As the dust settles from the Charlie Hebdo shootings in Paris, an ugly picture emerges. The consensus that holds society together is breaking down. We may all agree that murder is wrong, but we disagree on how to combat extremists, how to live with foreign cultures and, indeed, the scope of free speech. The cosmopolitanism that prevails amongst society’s elite is challenged. And yet the only solution is to embrace cosmopolitan ideas yet further.
On the one hand we have the Islamic extremists themselves. We haven’t learnt much new here. Their alienation is such that they feel at war with western (and not just western) states, and they have ceased to see their opponents as human beings. The Paris assailants drew a distinction between “civilians”, whom they should not attack, and others, including journalists and Jews, whom it was OK to kill. This will no doubt aid the process of self-justification in their own circles – but the contradictions are too obvious to everybody else. The extremists appear to have momentum, especially led by the success of the Islamic State in Syria and Iraq. But their attacks, and their revelling in the power of life and death, should alienate them from the rest of society, outside the failed states in the Middle East and Africa.

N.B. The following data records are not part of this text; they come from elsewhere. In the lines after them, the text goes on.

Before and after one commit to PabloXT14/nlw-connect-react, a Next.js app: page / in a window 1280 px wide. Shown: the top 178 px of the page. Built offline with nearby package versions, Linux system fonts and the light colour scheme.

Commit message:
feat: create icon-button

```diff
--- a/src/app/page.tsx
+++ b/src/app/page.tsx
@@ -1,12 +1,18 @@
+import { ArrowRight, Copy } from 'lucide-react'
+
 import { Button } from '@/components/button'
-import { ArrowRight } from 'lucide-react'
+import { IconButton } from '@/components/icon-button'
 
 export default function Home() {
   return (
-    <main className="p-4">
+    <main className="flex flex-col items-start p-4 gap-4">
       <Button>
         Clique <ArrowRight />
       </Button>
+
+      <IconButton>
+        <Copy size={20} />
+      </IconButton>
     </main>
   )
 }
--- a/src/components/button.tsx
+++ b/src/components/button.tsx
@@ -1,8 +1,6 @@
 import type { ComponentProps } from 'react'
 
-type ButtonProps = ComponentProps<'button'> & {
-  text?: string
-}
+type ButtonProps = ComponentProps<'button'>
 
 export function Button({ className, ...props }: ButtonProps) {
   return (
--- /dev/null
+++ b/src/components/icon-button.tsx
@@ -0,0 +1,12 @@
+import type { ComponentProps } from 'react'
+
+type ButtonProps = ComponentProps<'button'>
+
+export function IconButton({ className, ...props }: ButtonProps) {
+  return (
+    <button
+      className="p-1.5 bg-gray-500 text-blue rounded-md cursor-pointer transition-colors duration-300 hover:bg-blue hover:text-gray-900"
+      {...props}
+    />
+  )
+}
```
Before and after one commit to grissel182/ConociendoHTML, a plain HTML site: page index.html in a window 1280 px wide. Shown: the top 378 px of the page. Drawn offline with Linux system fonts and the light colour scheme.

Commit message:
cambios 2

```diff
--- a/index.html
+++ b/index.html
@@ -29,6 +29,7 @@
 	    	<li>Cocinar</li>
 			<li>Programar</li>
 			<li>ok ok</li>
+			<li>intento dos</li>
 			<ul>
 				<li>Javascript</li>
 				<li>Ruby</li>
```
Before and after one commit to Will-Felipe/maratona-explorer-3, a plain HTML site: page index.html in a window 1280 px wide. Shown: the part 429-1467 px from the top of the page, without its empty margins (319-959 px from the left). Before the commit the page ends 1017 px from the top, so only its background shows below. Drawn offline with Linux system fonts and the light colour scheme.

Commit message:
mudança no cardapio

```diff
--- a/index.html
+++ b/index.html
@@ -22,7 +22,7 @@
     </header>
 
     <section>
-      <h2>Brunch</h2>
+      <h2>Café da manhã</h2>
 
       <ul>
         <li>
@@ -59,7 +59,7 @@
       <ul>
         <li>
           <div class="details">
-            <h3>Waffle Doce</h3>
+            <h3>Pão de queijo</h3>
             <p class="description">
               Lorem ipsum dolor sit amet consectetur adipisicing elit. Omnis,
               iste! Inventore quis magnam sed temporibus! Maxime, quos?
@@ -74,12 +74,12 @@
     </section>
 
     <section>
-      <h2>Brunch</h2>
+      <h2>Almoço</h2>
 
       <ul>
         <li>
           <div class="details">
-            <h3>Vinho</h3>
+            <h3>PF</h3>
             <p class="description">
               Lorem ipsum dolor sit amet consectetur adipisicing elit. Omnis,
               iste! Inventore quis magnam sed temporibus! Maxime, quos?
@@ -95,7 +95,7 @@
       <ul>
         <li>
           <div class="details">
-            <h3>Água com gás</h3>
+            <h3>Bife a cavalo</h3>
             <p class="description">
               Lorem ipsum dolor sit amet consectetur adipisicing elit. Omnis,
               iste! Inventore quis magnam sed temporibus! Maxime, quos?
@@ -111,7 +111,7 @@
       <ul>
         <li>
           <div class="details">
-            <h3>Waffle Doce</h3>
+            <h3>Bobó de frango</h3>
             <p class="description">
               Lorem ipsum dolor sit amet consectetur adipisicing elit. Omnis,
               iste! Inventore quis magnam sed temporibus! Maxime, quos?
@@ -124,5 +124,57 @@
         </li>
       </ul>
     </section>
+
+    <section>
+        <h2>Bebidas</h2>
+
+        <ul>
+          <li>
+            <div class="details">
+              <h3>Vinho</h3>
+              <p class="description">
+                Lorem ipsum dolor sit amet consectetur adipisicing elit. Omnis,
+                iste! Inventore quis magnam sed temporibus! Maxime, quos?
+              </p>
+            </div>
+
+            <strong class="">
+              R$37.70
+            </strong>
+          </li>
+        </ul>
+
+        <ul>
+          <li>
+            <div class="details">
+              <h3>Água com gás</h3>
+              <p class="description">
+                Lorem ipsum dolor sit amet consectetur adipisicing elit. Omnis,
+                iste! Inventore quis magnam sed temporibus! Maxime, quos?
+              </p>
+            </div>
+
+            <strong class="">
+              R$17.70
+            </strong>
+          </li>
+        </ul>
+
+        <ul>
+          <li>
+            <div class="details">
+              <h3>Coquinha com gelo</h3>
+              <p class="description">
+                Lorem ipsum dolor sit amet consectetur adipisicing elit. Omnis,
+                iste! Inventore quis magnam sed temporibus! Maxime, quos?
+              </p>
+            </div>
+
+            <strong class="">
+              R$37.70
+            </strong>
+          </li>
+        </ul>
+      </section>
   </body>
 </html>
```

We could take comfort from that if it wasn’t for dark forces working within the rest of society. Foremost amongst these is the rise of nativism in Europe and America. Nativists are intensely suspicious of any foreigners in their land. As we come to the end of the era of easy economic growth, and as technology destroys swathes of stable, clerical and factory jobs, faith in the idea of progress wanes. Nativists hark back to an earlier age that seemed simpler. They blame immigration for its undermining. Islamic immigrants have become a particular focus of suspicion. Ideas of a clash of civilisations, even a war, take currency. Nativism seems particularly strong in places with small immigrant communities, such as Clacton in England or, on an altogether larger scale, Dresden in Germany. But large, unintegrated ethnic minority communities provoke similar fears in neighbouring communities too. This accounts for the rise of perhaps the most important nativist movement: the National Front in France.
In Britain the rise of nativism is led by Ukip. Originally Ukip focused on Britain’s membership of the European Union, but it struck electoral gold when it shifted to opposition to immigration. The mainstream Conservative and Labour parties started to panic as Ukip ate into their core support, giving nativism further impetus. Tabloid newspapers stirred things up. As a result public attitudes to ethnic minorities have soured in much of the country. The idea of “freedom of speech” is now used to defend the open expression of Islamophobic views – though the idea that such freedoms should extend to the expression of Islamist or anti-Semitic views is not aired. The outcry of the Charlie Hebdo killings has given such nativists and their prejudices a real fillip.
Which makes matters worse. The entire Islamic community finds itself under attack. People say that all Muslims are to blame for extremists, and should apologise for them. Now the Muslim communities must face up to some important questions about how they are to progress and integrate into a modern world – questions that many are reluctant to confront. But ignorant prejudice serves only to alienate them, and prolong the sense of grievance on which the extremists feed.
And so we face the prospect of an unravelling. Globalisation is integral to the western way of life. Just think of the rise of the British Empire and the cities that have been built on the back of the African slave trade in the 18th Century if you think it is anything recent. Large immigrant communities are simply a continuation of that process, in an actually much more benign way. Denying globalisation is as futile as Britons denying that their country is European. Nativism is a road to nowhere, or rather a road to poverty and conflict.
Instead we must embrace the values of cosmopolitanism. These are articulated most clearly by the Ghanaian-born author Kwame Anthony Appiah (as in Cosmopolitanism – Ethics in a world of Strangers). We must accept that our culture is the product of many cultures melding together in a process that has being going on for millennia, and which is destined to continue. There is no such thing as cultural purity, and no point in trying to defend it. This is not the same as relativism, which backs away from defining any kind of right or wrong ethical values. It means embracing ethical values which accept that all the globe’s inhabitants are part of an “us”, even though we recognise stronger affinities with some rather than others. People of different cultures should enter conversations with each other, and accept that their outlooks may change as a result.
Cosmopolitanism has always been embraced by elites, especially in the west after the nightmare of Fascism, which showed the futility of its opposite. That accounts for the many cosmopolitan aspects of our institutions. But now it is vital that it is taken up by all of society: amongst working class communities and ethnic minorities too. Here in London, perhaps, this process is quite well advanced, though hardly complete (I’m afraid that Islamophobic attitudes remain commonplace). Different communities are forced to mingle. We go to school together; we work together; increasingly we have children together. Elsewhere, though, we have just taken a backward step.
But I remain hopeful. The young are more cosmopolitan than their elders. Our cultural and business leaders, by and large, remain firm. At a time when elites are under attack for being out of touch, it is time for them do what elites should: to show leadership.